**** Provided data ****

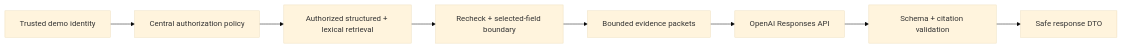
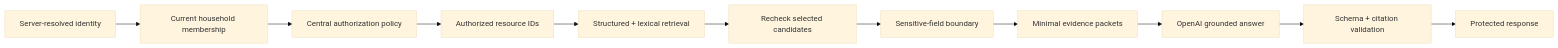
One commit to inference-stack-llc/privato changed the diagram in README.md. Above: the diagram before and after it, drawn with Mermaid (base theme). The commit also changed other lines of this file, not shown here.

````diff
--- a/README.md
+++ b/README.md
@@ -128,10 +75,13 @@
 ```mermaid
 flowchart LR
-  I[Trusted demo identity] --> A[Central authorization policy]
-  A --> R[Authorized structured + lexical retrieval]
-  R --> D[Recheck + selected-field boundary]
-  D --> E[Bounded evidence packets]
-  E --> O[OpenAI Responses API]
-  O --> C[Schema + citation validation]
-  C --> U[Safe response DTO]
+    A["Server-resolved identity"] --> B["Current household membership"]
+    B --> C["Central authorization policy"]
+    C --> D["Authorized resource IDs"]
+    D --> E["Structured + lexical retrieval"]
+    E --> F["Recheck selected candidates"]
+    F --> G["Sensitive-field boundary"]
+    G --> H["Minimal evidence packets"]
+    H --> I["OpenAI grounded answer"]
+    I --> J["Schema + citation validation"]
+    J --> K["Protected response"]
 ```
````
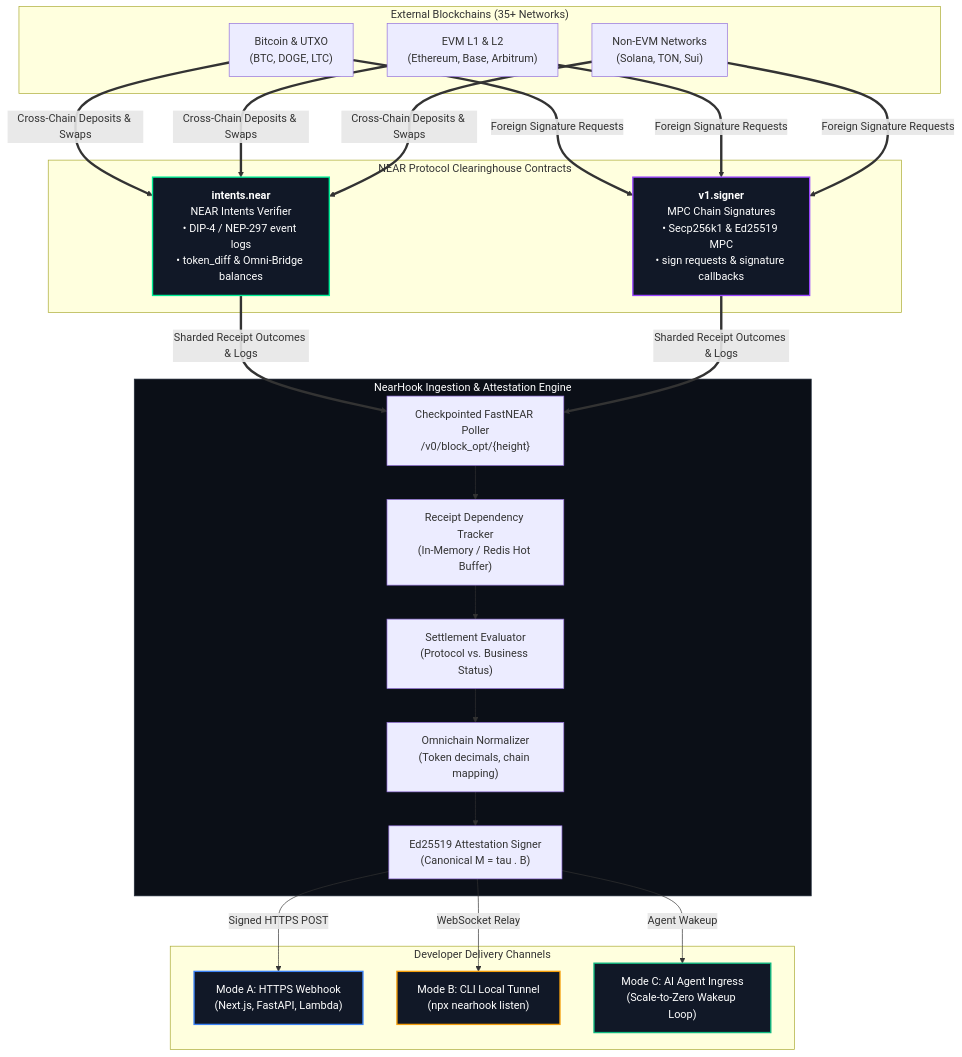
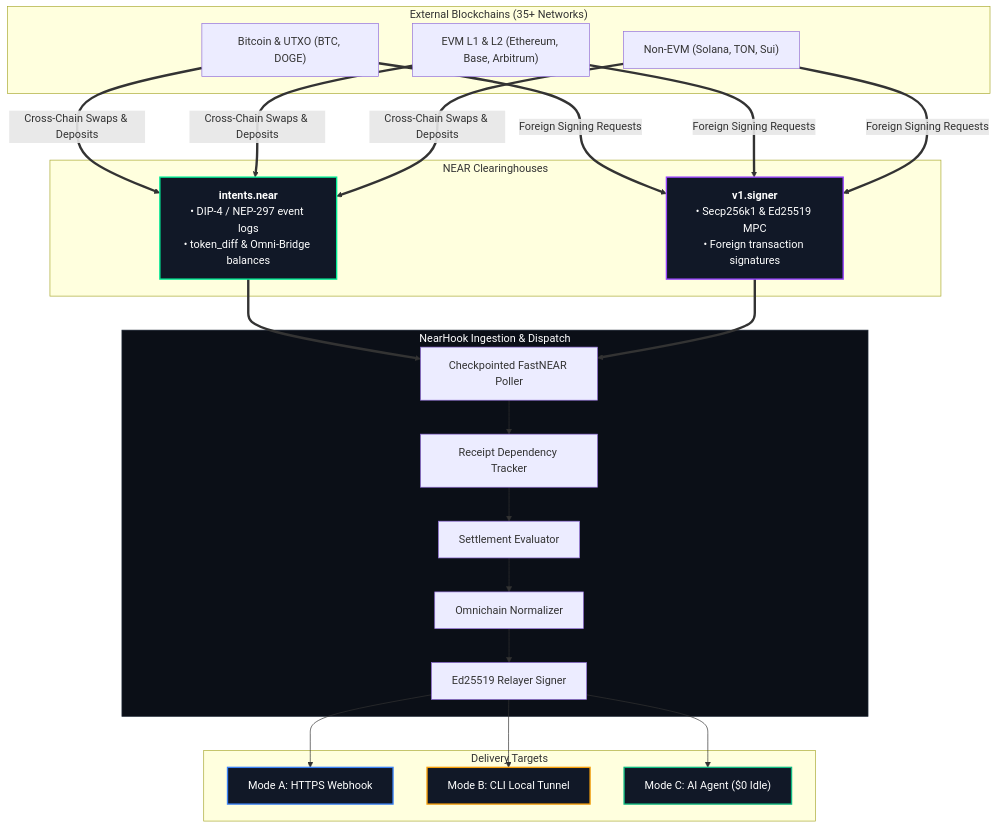
Before and after one commit to Team-Managed/NEARHook: the third of 7 diagrams in whitepaper.md, drawn with Mermaid. The commit also changed other lines of this file and 4 other files, not shown here.

````diff
--- a/whitepaper.md
+++ b/whitepaper.md
@@ -178,47 +129,40 @@
 ```mermaid
 flowchart TD
     subgraph External["External Blockchains (35+ Networks)"]
-        BTC["Bitcoin & UTXO<br/>(BTC, DOGE, LTC)"]
-        EVM["EVM L1 & L2<br/>(Ethereum, Base, Arbitrum)"]
-        NonEVM["Non-EVM Networks<br/>(Solana, TON, Sui)"]
+        BTC["Bitcoin & UTXO (BTC, DOGE)"]
+        EVM["EVM L1 & L2 (Ethereum, Base, Arbitrum)"]
+        NonEVM["Non-EVM (Solana, TON, Sui)"]
     end
 
-    subgraph Clearinghouse["NEAR Protocol Clearinghouse Contracts"]
-        Intents["<b>intents.near</b><br/>NEAR Intents Verifier<br/>• DIP-4 / NEP-297 event logs<br/>• token_diff & Omni-Bridge balances"]
-        Signer["<b>v1.signer</b><br/>MPC Chain Signatures<br/>• Secp256k1 & Ed25519 MPC<br/>• sign requests & signature callbacks"]
+    subgraph Clearinghouse["NEAR Clearinghouses"]
+        Intents["<b>intents.near</b><br/>• DIP-4 / NEP-297 event logs<br/>• token_diff & Omni-Bridge balances"]
+        Signer["<b>v1.signer</b><br/>• Secp256k1 & Ed25519 MPC<br/>• Foreign transaction signatures"]
     end
 
-    subgraph NearHook["NearHook Ingestion & Attestation Engine"]
-        Poller["Checkpointed FastNEAR Poller<br/>/v0/block_opt/{height}"]
-        Tracker["Receipt Dependency Tracker<br/>(In-Memory / Redis Hot Buffer)"]
-        Evaluator["Settlement Evaluator<br/>(Protocol vs. Business Status)"]
-        Normalizer["Omnichain Normalizer<br/>(Token decimals, chain mapping)"]
-        SignerRelayer["Ed25519 Attestation Signer<br/>(Canonical M = tau . B)"]
+    subgraph NearHook["NearHook Ingestion & Dispatch"]
+        Poller["Checkpointed FastNEAR Poller"]
+        Tracker["Receipt Dependency Tracker"]
+        Evaluator["Settlement Evaluator"]
+        Normalizer["Omnichain Normalizer"]
+        Attestation["Ed25519 Relayer Signer"]
     end
 
-    subgraph Ingress["Developer Delivery Channels"]
-        CloudWebhook["Mode A: HTTPS Webhook<br/>(Next.js, FastAPI, Lambda)"]
-        CLITunnel["Mode B: CLI Local Tunnel<br/>(npx nearhook listen)"]
-        AIAgent["Mode C: AI Agent Ingress<br/>(Scale-to-Zero Wakeup Loop)"]
+    subgraph Ingress["Delivery Targets"]
+        CloudWebhook["Mode A: HTTPS Webhook"]
+        CLITunnel["Mode B: CLI Local Tunnel"]
+        AIAgent["Mode C: AI Agent ($0 Idle)"]
     end
 
-    BTC & EVM & NonEVM ==>|"Cross-Chain Deposits & Swaps"| Intents
-    BTC & EVM & NonEVM ==>|"Foreign Signature Requests"| Signer
-
-    Intents & Signer ==>|"Sharded Receipt Outcomes & Logs"| Poller
-    Poller --> Tracker
-    Tracker --> Evaluator
-    Evaluator --> Normalizer
-    Normalizer --> SignerRelayer
-
-    SignerRelayer -->|"Signed HTTPS POST"| CloudWebhook
-    SignerRelayer -->|"WebSocket Relay"| CLITunnel
-    SignerRelayer -->|"Agent Wakeup"| AIAgent
+    BTC & EVM & NonEVM ==>|"Cross-Chain Swaps & Deposits"| Intents
+    BTC & EVM & NonEVM ==>|"Foreign Signing Requests"| Signer
+    Intents & Signer ==> Poller
+    Poller --> Tracker --> Evaluator --> Normalizer --> Attestation
+    Attestation --> CloudWebhook & CLITunnel & AIAgent
 
     style Intents fill:#111827,stroke:#00EC97,stroke-width:2px,color:#fff
     style Signer fill:#111827,stroke:#9945FF,stroke-width:2px,color:#fff
     style NearHook fill:#0B0F17,stroke:#1F2937,stroke-width:1px,color:#fff
     style CloudWebhook fill:#111827,stroke:#3B82F6,stroke-width:2px,color:#fff
     style CLITunnel fill:#111827,stroke:#F59E0B,stroke-width:2px,color:#fff
     style AIAgent fill:#111827,stroke:#10B981,stroke-width:2px,color:#fff
 ```
````
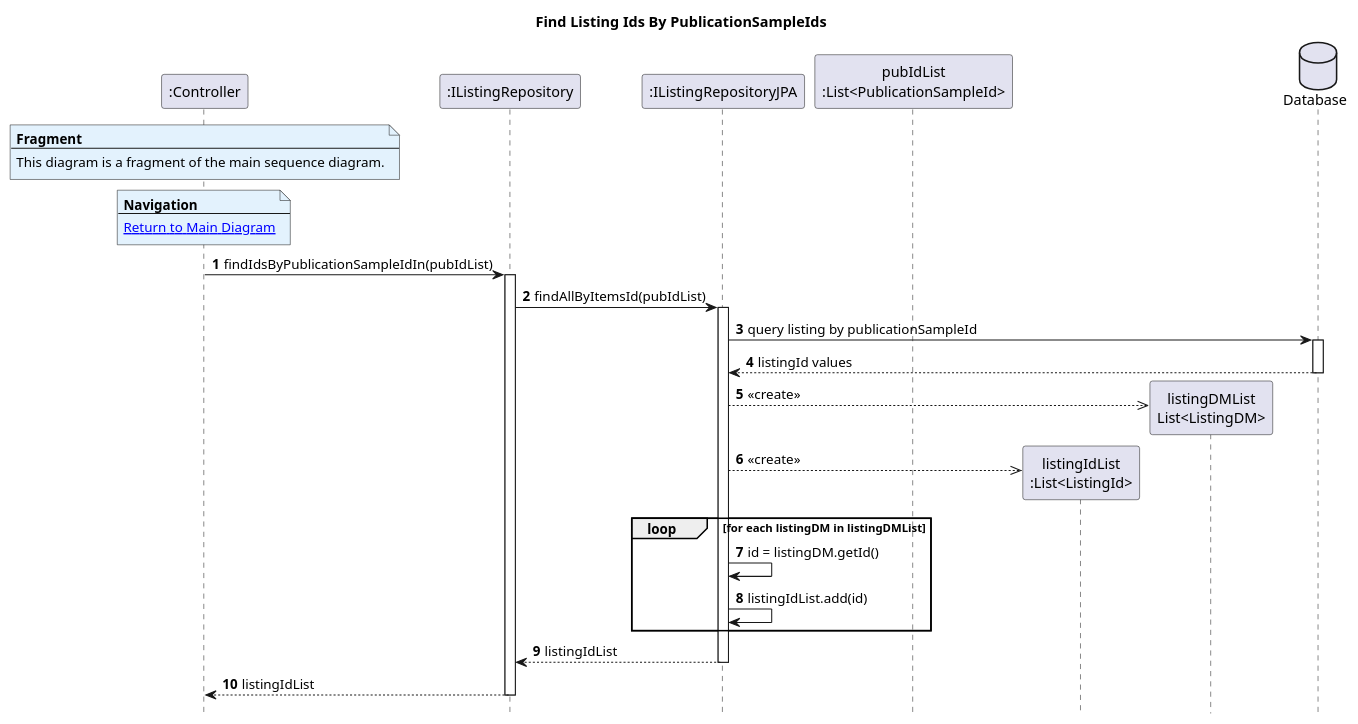
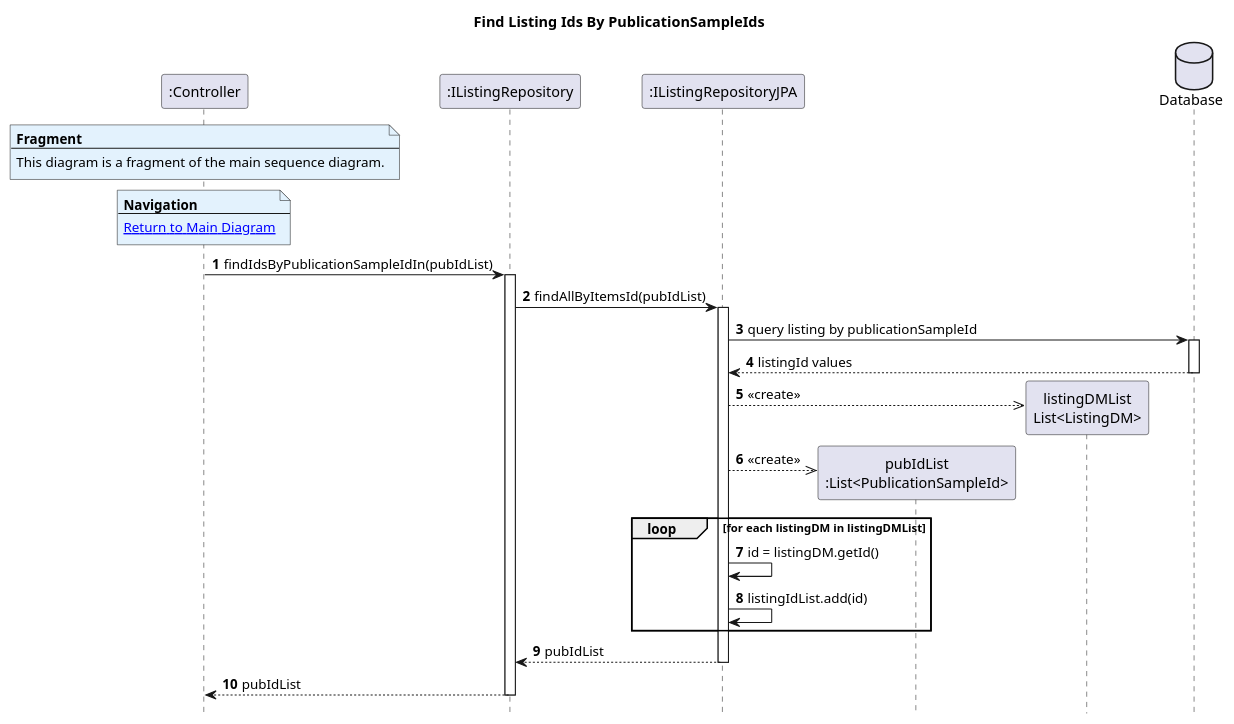
One commit to AndrePereiraGitH/SWitCH-Project-Team_A changed the diagram in Diagrams/SequenceDiagrams/N2/To-get-list-of-items-in-auction-of-a-given-author/5.FindListingIdsByPublicationSampleIds.puml. Above: the diagram before and after it, drawn with PlantUML. The commit also changed 4 other files, not shown here.

```diff
--- a/Diagrams/SequenceDiagrams/N2/To-get-list-of-items-in-auction-of-a-given-author/5.FindListingIdsByPublicationSampleIds.puml
+++ b/Diagrams/SequenceDiagrams/N2/To-get-list-of-items-in-auction-of-a-given-author/5.FindListingIdsByPublicationSampleIds.puml
@@ -1,54 +1,54 @@
 @startuml
 hide footbox
 autonumber
 title Find Listing Ids By PublicationSampleIds
 
 participant ":Controller" as Ctrl
 participant ":IListingRepository" as listingRepo
 participant ":IListingRepositoryJPA" as listingRepoJPA
 participant "pubIdList\n:List<PublicationSampleId>" as pubIdList
-participant "listingIdList\n:List<ListingId>" as listingIdList
+participant "listingIdList\n:List<ListingId>" as pubIdList
 participant "listingDMList\nList<ListingDM>" as listingDMList
 
 database "Database" as db
 
 note over Ctrl #E3F2FD
 <b>Fragment</b>
 ---
 This diagram is a fragment of the main sequence diagram.
 end note
 
 note over Ctrl #E3F2FD
 <b>Navigation</b>
 ---
 [[1.MainDiagram.puml Return to Main Diagram]]
 end note
 
 Ctrl -> listingRepo : findIdsByPublicationSampleIdIn(pubIdList)
 activate listingRepo
 
 listingRepo -> listingRepoJPA : findAllByItemsId(pubIdList)
 activate listingRepoJPA
 
 listingRepoJPA -> db : query listing by publicationSampleId
 activate db
 db --> listingRepoJPA : listingId values
 deactivate db
 
 listingRepoJPA -->> listingDMList** : <<create>>
 
-listingRepoJPA -->> listingIdList ** : <<create>>
+listingRepoJPA -->> pubIdList ** : <<create>>
 
 loop for each listingDM in listingDMList
 listingRepoJPA -> listingRepoJPA : id = listingDM.getId()
 listingRepoJPA -> listingRepoJPA : listingIdList.add(id)
 
 end loop
 
-listingRepoJPA --> listingRepo : listingIdList
+listingRepoJPA --> listingRepo : pubIdList
 deactivate listingRepoJPA
 
-listingRepo --> Ctrl : listingIdList
+listingRepo --> Ctrl : pubIdList
 deactivate listingRepo
 
 @enduml
```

****

Exercise: Every line above from the line with "Dependency Tracker<br/>(In-Memory /" to the line with "AI Agent Ingress<br/>(Scale-to-Zero", both included, must be reproduced exactly, and no other line may appear.

Task response:
-        Tracker["Receipt Dependency Tracker<br/>(In-Memory / Redis Hot Buffer)"]
-        Evaluator["Settlement Evaluator<br/>(Protocol vs. Business Status)"]
-        Normalizer["Omnichain Normalizer<br/>(Token decimals, chain mapping)"]
-        SignerRelayer["Ed25519 Attestation Signer<br/>(Canonical M = tau . B)"]
+    subgraph NearHook["NearHook Ingestion & Dispatch"]
+        Poller["Checkpointed FastNEAR Poller"]
+        Tracker["Receipt Dependency Tracker"]
+        Evaluator["Settlement Evaluator"]
+        Normalizer["Omnichain Normalizer"]
+        Attestation["Ed25519 Relayer Signer"]
     end
 
-    subgraph Ingress["Developer Delivery Channels"]
-        CloudWebhook["Mode A: HTTPS Webhook<br/>(Next.js, FastAPI, Lambda)"]
-        CLITunnel["Mode B: CLI Local Tunnel<br/>(npx nearhook listen)"]
-        AIAgent["Mode C: AI Agent Ingress<br/>(Scale-to-Zero Wakeup Loop)"]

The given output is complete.